**INFORMATION GIVEN**:
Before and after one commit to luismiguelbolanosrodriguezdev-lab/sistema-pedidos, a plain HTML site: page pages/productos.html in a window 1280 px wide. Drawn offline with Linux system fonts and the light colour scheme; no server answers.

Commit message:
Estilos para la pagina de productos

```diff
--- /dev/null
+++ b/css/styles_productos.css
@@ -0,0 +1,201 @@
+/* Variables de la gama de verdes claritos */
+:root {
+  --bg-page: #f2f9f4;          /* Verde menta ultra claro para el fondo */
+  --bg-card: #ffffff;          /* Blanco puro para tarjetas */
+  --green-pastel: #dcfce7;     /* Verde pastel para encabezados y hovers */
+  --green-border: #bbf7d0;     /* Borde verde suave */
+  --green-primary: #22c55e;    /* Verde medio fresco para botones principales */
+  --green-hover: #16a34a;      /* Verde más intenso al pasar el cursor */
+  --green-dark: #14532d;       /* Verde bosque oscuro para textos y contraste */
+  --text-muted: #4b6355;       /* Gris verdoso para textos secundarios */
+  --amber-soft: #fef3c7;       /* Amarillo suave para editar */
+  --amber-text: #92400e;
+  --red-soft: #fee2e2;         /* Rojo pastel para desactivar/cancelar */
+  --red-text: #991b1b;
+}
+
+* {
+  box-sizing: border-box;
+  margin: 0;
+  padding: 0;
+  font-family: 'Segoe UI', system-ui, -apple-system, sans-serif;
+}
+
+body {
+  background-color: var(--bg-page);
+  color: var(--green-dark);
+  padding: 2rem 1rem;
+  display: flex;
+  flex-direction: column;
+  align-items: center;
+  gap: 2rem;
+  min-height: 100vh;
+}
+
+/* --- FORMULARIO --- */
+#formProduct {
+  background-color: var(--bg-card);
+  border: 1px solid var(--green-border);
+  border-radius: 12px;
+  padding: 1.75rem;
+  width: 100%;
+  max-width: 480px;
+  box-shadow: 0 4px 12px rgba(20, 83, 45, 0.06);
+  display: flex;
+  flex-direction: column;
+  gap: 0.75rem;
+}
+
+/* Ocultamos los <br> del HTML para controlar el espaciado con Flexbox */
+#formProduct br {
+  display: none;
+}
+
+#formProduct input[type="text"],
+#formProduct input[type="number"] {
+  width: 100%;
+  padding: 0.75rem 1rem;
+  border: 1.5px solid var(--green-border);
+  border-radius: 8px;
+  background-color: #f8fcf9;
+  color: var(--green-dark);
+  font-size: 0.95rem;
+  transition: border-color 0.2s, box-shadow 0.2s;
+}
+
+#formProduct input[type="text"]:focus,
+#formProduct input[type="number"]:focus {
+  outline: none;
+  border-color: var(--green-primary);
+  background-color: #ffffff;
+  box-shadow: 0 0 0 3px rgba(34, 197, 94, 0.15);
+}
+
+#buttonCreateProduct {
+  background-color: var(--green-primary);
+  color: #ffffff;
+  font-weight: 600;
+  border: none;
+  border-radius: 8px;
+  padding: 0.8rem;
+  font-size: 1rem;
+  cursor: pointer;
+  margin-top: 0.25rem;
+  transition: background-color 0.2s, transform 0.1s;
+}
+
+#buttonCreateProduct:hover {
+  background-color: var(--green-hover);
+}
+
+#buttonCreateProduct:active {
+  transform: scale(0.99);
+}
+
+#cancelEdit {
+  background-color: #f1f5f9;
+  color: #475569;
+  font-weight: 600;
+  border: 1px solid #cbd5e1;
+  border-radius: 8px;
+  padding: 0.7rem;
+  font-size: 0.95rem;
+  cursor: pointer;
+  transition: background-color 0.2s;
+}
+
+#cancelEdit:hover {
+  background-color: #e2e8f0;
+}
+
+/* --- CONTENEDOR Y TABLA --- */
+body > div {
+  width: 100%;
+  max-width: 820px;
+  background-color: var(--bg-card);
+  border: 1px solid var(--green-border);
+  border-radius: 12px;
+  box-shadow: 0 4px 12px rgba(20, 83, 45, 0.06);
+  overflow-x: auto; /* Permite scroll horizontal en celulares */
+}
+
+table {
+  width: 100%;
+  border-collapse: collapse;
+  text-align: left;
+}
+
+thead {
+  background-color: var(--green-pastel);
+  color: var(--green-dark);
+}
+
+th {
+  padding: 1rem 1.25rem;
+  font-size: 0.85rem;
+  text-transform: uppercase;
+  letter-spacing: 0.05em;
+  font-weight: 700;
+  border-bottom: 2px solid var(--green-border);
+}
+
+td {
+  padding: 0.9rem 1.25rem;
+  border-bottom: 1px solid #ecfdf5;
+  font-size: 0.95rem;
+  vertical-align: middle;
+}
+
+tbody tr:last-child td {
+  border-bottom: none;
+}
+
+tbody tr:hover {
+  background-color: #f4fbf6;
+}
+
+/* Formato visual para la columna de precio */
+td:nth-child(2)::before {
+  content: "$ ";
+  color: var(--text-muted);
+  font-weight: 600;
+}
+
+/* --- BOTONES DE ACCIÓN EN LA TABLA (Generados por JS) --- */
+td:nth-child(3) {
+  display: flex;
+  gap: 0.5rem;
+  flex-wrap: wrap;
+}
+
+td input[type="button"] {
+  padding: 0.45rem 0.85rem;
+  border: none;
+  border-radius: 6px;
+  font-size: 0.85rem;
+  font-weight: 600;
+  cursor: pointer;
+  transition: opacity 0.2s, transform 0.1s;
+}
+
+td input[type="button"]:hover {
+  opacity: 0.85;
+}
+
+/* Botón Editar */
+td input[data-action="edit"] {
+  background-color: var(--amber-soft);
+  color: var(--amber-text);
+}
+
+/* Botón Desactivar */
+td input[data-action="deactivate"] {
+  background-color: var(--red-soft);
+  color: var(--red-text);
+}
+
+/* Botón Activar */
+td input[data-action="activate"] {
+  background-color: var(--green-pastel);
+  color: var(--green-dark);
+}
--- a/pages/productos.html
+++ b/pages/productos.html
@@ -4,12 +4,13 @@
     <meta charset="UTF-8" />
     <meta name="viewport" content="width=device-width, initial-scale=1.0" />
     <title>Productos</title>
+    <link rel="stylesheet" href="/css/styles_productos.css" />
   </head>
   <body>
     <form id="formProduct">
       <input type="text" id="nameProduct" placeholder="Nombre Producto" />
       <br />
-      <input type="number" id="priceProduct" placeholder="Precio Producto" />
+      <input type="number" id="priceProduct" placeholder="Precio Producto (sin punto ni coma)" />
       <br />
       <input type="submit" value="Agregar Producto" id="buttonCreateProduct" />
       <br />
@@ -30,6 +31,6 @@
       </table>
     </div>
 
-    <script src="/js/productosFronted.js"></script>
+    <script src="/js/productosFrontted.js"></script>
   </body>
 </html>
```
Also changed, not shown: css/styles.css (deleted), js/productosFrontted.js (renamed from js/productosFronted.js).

**TASK PROMPT**: Copy the listing exactly as it stands.

**RESULT OF THE EXERCISE**:
Before and after one commit to luismiguelbolanosrodriguezdev-lab/sistema-pedidos, a plain HTML site: page pages/productos.html in a window 1280 px wide. Drawn offline with Linux system fonts and the light colour scheme; no server answers.

Commit message:
Estilos para la pagina de productos

```diff
--- /dev/null
+++ b/css/styles_productos.css
@@ -0,0 +1,201 @@
+/* Variables de la gama de verdes claritos */
+:root {
+  --bg-page: #f2f9f4;          /* Verde menta ultra claro para el fondo */
+  --bg-card: #ffffff;          /* Blanco puro para tarjetas */
+  --green-pastel: #dcfce7;     /* Verde pastel para encabezados y hovers */
+  --green-border: #bbf7d0;     /* Borde verde suave */
+  --green-primary: #22c55e;    /* Verde medio fresco para botones principales */
+  --green-hover: #16a34a;      /* Verde más intenso al pasar el cursor */
+  --green-dark: #14532d;       /* Verde bosque oscuro para textos y contraste */
+  --text-muted: #4b6355;       /* Gris verdoso para textos secundarios */
+  --amber-soft: #fef3c7;       /* Amarillo suave para editar */
+  --amber-text: #92400e;
+  --red-soft: #fee2e2;         /* Rojo pastel para desactivar/cancelar */
+  --red-text: #991b1b;
+}
+
+* {
+  box-sizing: border-box;
+  margin: 0;
+  padding: 0;
+  font-family: 'Segoe UI', system-ui, -apple-system, sans-serif;
+}
+
+body {
+  background-color: var(--bg-page);
+  color: var(--green-dark);
+  padding: 2rem 1rem;
+  display: flex;
+  flex-direction: column;
+  align-items: center;
+  gap: 2rem;
+  min-height: 100vh;
+}
+
+/* --- FORMULARIO --- */
+#formProduct {
+  background-color: var(--bg-card);
+  border: 1px solid var(--green-border);
+  border-radius: 12px;
+  padding: 1.75rem;
+  width: 100%;
+  max-width: 480px;
+  box-shadow: 0 4px 12px rgba(20, 83, 45, 0.06);
+  display: flex;
+  flex-direction: column;
+  gap: 0.75rem;
+}
+
+/* Ocultamos los <br> del HTML para controlar el espaciado con Flexbox */
+#formProduct br {
+  display: none;
+}
+
+#formProduct input[type="text"],
+#formProduct input[type="number"] {
+  width: 100%;
+  padding: 0.75rem 1rem;
+  border: 1.5px solid var(--green-border);
+  border-radius: 8px;
+  background-color: #f8fcf9;
+  color: var(--green-dark);
+  font-size: 0.95rem;
+  transition: border-color 0.2s, box-shadow 0.2s;
+}
+
+#formProduct input[type="text"]:focus,
+#formProduct input[type="number"]:focus {
+  outline: none;
+  border-color: var(--green-primary);
+  background-color: #ffffff;
+  box-shadow: 0 0 0 3px rgba(34, 197, 94, 0.15);
+}
+
+#buttonCreateProduct {
+  background-color: var(--green-primary);
+  color: #ffffff;
+  font-weight: 600;
+  border: none;
+  border-radius: 8px;
+  padding: 0.8rem;
+  font-size: 1rem;
+  cursor: pointer;
+  margin-top: 0.25rem;
+  transition: background-color 0.2s, transform 0.1s;
+}
+
+#buttonCreateProduct:hover {
+  background-color: var(--green-hover);
+}
+
+#buttonCreateProduct:active {
+  transform: scale(0.99);
+}
+
+#cancelEdit {
+  background-color: #f1f5f9;
+  color: #475569;
+  font-weight: 600;
+  border: 1px solid #cbd5e1;
+  border-radius: 8px;
+  padding: 0.7rem;
+  font-size: 0.95rem;
+  cursor: pointer;
+  transition: background-color 0.2s;
+}
+
+#cancelEdit:hover {
+  background-color: #e2e8f0;
+}
+
+/* --- CONTENEDOR Y TABLA --- */
+body > div {
+  width: 100%;
+  max-width: 820px;
+  background-color: var(--bg-card);
+  border: 1px solid var(--green-border);
+  border-radius: 12px;
+  box-shadow: 0 4px 12px rgba(20, 83, 45, 0.06);
+  overflow-x: auto; /* Permite scroll horizontal en celulares */
+}
+
+table {
+  width: 100%;
+  border-collapse: collapse;
+  text-align: left;
+}
+
+thead {
+  background-color: var(--green-pastel);
+  color: var(--green-dark);
+}
+
+th {
+  padding: 1rem 1.25rem;
+  font-size: 0.85rem;
+  text-transform: uppercase;
+  letter-spacing: 0.05em;
+  font-weight: 700;
+  border-bottom: 2px solid var(--green-border);
+}
+
+td {
+  padding: 0.9rem 1.25rem;
+  border-bottom: 1px solid #ecfdf5;
+  font-size: 0.95rem;
+  vertical-align: middle;
+}
+
+tbody tr:last-child td {
+  border-bottom: none;
+}
+
+tbody tr:hover {
+  background-color: #f4fbf6;
+}
+
+/* Formato visual para la columna de precio */
+td:nth-child(2)::before {
+  content: "$ ";
+  color: var(--text-muted);
+  font-weight: 600;
+}
+
+/* --- BOTONES DE ACCIÓN EN LA TABLA (Generados por JS) --- */
+td:nth-child(3) {
+  display: flex;
+  gap: 0.5rem;
+  flex-wrap: wrap;
+}
+
+td input[type="button"] {
+  padding: 0.45rem 0.85rem;
+  border: none;
+  border-radius: 6px;
+  font-size: 0.85rem;
+  font-weight: 600;
+  cursor: pointer;
+  transition: opacity 0.2s, transform 0.1s;
+}
+
+td input[type="button"]:hover {
+  opacity: 0.85;
+}
+
+/* Botón Editar */
+td input[data-action="edit"] {
+  background-color: var(--amber-soft);
+  color: var(--amber-text);
+}
+
+/* Botón Desactivar */
+td input[data-action="deactivate"] {
+  background-color: var(--red-soft);
+  color: var(--red-text);
+}
+
+/* Botón Activar */
+td input[data-action="activate"] {
+  background-color: var(--green-pastel);
+  color: var(--green-dark);
+}
--- a/pages/productos.html
+++ b/pages/productos.html
@@ -4,12 +4,13 @@
     <meta charset="UTF-8" />
     <meta name="viewport" content="width=device-width, initial-scale=1.0" />
     <title>Productos</title>
+    <link rel="stylesheet" href="/css/styles_productos.css" />
   </head>
   <body>
     <form id="formProduct">
       <input type="text" id="nameProduct" placeholder="Nombre Producto" />
       <br />
-      <input type="number" id="priceProduct" placeholder="Precio Producto" />
+      <input type="number" id="priceProduct" placeholder="Precio Producto (sin punto ni coma)" />
       <br />
       <input type="submit" value="Agregar Producto" id="buttonCreateProduct" />
       <br />
@@ -30,6 +31,6 @@
       </table>
     </div>
 
-    <script src="/js/productosFronted.js"></script>
+    <script src="/js/productosFrontted.js"></script>
   </body>
 </html>
```
Also changed, not shown: css/styles.css (deleted), js/productosFrontted.js (renamed from js/productosFronted.js).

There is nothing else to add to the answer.